And considering that film is essentially unique in providing this type of wholly-immersive synchronicity, the preservation of such experiences should be a foremost priority on every cinephile’s mind. As the screen captures should amply attest, Dark Passage is, fortunately, for the most part a beautifully preserved film. But without stars on the magnitude of Bogie and Bacall, would this necessarily be the case? The answer, unfortunately, is a resounding no. And for that reason I ask you to consider making a donation to For the Love of Film (Noir): A Film Preservation Blogathon. This is the last day of this terrific blogathon, and as such, also your last opportunity to contribute to this most worthy of causes.
Memories of a Movie:
Scenes of the City
Bogart’s character tells the taxi driver a specific address on Sutter Street to get here; one of these days I’m going to go to that location myself and see what’s there now!
Back before this was probably the single most touristy spot in the entire city (how few people there are!). Owl Drug Co. is now the location of a large Gap, which isn’t nearly as exciting, but I do frequent it fairly regularly.
The Malloch Building, 1360 Montgomery Street
Okay, I have to share a memory about this specific site, as it is the location one of my favorite cinematic San Francisco moments. This Art Deco apartment building is justifiably famous, and it serves as the location of swanky (and enormous) apartment that Bacall’s character lives in, and where she subsequently holes up the fugitive Bogart in grand style. I was on a first date in the North Beach area, and after dinner we spontaneously decided to walk up to Coit Tower. Suddenly I burst out “there’s the Dark Passage house!” (a reference my date unfortunately did not get)—something I was extremely proud of, because 01) I’m usually not very good at recognizing these type of things, and 02) I still was able to do this even though I was suffering from food poisoning and all of my attention was focused on hiding this fact from my date. :)
I always get a kick out of how she had a portrait of herself (and one of her most famous!) on such prominent display.
And really, it’s an extremely stylishly shot and designed film
Sidney Hickox (cinematography) and Charles H. Clarke (art direction)

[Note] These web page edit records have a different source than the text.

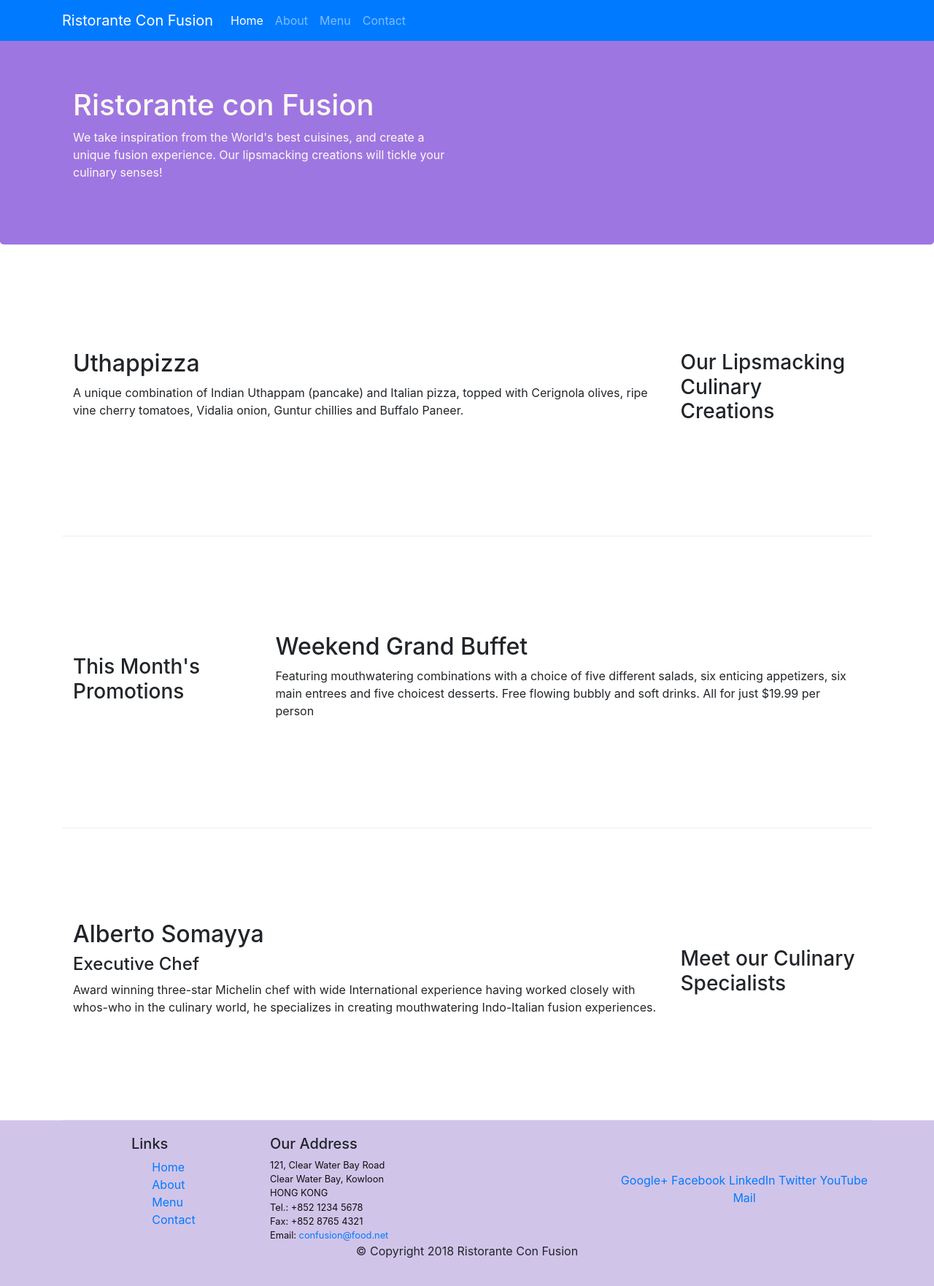
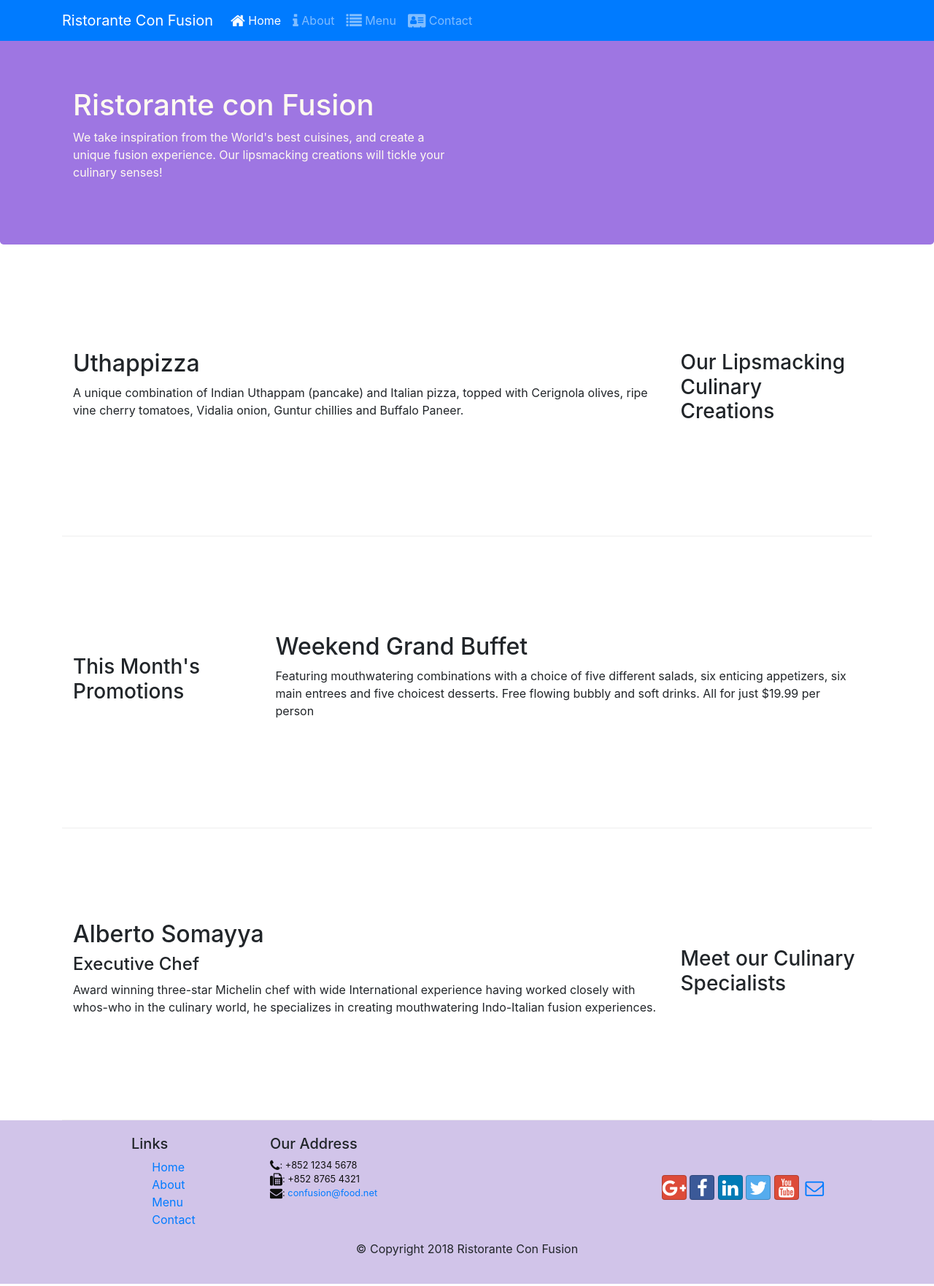
Before and after one commit to Hoangdebug/FER201m, a website: page Bootstrap4/conFusion/index.html in a window 1280 px wide. Shown: the whole page at 73% size. Drawn offline with nearby package versions, Linux system fonts and the light colour scheme.

Commit message:
Icon Fonts

```diff
--- a/Bootstrap4/conFusion/index.html
+++ b/Bootstrap4/conFusion/index.html
@@ -13,6 +13,9 @@
     href="node_modules/bootstrap/dist/css/bootstrap.min.css"
   />
   <link rel="stylesheet" href="css/style.css" />
+  <link rel="stylesheet" href="node_modules/font-awesome/css/font-awesome.min.css">
+    <link rel="stylesheet" href="node_modules/bootstrap-social/bootstrap-social.css">
+
 
   <head>
     <title>Ristorante Con Fusion</title>
@@ -40,12 +43,10 @@
         <a class="navbar-brand" href="index.html">Ristorante Con Fusion</a>
         <div class="collapse navbar-collapse" id="Navbar">
         <ul class="navbar-nav mr-auto">
-          <li class="nav-item active"><a class="nav-link" href="#">Home</a></li>
-          <li class="nav-item">
-            <a class="nav-link" href="aboutus.html">About</a>
-          </li>
-          <li class="nav-item"><a class="nav-link" href="index.html">Menu</a></li>
-          <li class="nav-item"><a class="nav-link" href="#">Contact</a></li>
+          <li class="nav-item active"><a class="nav-link" href="index.html"><span class="fa fa-home fa-lg"></span> Home</a></li>
+          <li class="nav-item"><a class="nav-link" href="aboutus.html"><span class="fa fa-info fa-lg"></span> About</a></li>
+          <li class="nav-item"><a class="nav-link" href="#"><span class="fa fa-list fa-lg"></span> Menu</a></li>
+          <li class="nav-item"><a class="nav-link" href="#"><span class="fa fa-address-card fa-lg"></span> Contact</a></li>
         </ul>
     </div>
       </div>
@@ -116,23 +117,21 @@
           <div class="col-7 col-sm-5">
             <h5>Our Address</h5>
             <address>
-              121, Clear Water Bay Road<br />
-              Clear Water Bay, Kowloon<br />
-              HONG KONG<br />
-              Tel.: +852 1234 5678<br />
-              Fax: +852 8765 4321<br />
-              Email: <a href="mailto:confusion@food.net">confusion@food.net</a>
+              <i class="fa fa-phone fa-lg"></i>: +852 1234 5678<br>
+              <i class="fa fa-fax fa-lg"></i>: +852 8765 4321<br>
+              <i class="fa fa-envelope fa-lg"></i>:
+              <a href="mailto:confusion@food.net">confusion@food.net</a>
             </address>
           </div>
           <div class="col-12 col-sm-4 align-self-center">
             <div class="text-center">
-              <a href="http://google.com/+">Google+</a>
-              <a href="http://www.facebook.com/profile.php?id=">Facebook</a>
-              <a href="http://www.linkedin.com/in/">LinkedIn</a>
-              <a href="http://twitter.com/">Twitter</a>
-              <a href="http://youtube.com/">YouTube</a>
-              <a href="mailto:">Mail</a>
-            </div>
+              <a class="btn btn-social-icon btn-google" href="http://google.com/+"><i class="fa fa-google-plus"></i></a>
+              <a class="btn btn-social-icon btn-facebook" href="http://www.facebook.com/profile.php?id="><i class="fa fa-facebook"></i></a>
+              <a class="btn btn-social-icon btn-linkedin" href="http://www.linkedin.com/in/"><i class="fa fa-linkedin"></i></a>
+              <a class="btn btn-social-icon btn-twitter" href="http://twitter.com/"><i class="fa fa-twitter"></i></a>
+              <a class="btn btn-social-icon btn-google" href="http://youtube.com/"><i class="fa fa-youtube"></i></a>
+              <a class="btn btn-social-icon" href="mailto:"><i class="fa fa-envelope-o"></i></a>
+          </div>
           </div>
         </div>
         <div class="row justify-content-center">
--- a/Bootstrap4/conFusion/package.json
+++ b/Bootstrap4/conFusion/package.json
@@ -15,6 +15,8 @@
   },
   "dependencies": {
     "bootstrap": "^4.0.0",
+    "bootstrap-social": "^5.1.1",
+    "font-awesome": "^4.7.0",
     "jquery": "^3.3.1",
     "popper.js": "^1.12.9"
   }
```
Also changed, not shown: Bootstrap4/conFusion/aboutus.html (+18 -15 lines), 1 other file.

To say nothing of the ever-stylish Ms. Bacall herself, of course!
[Screen captures taken by Jesse Ataide. Feel free to use the images, but please provide a link back!]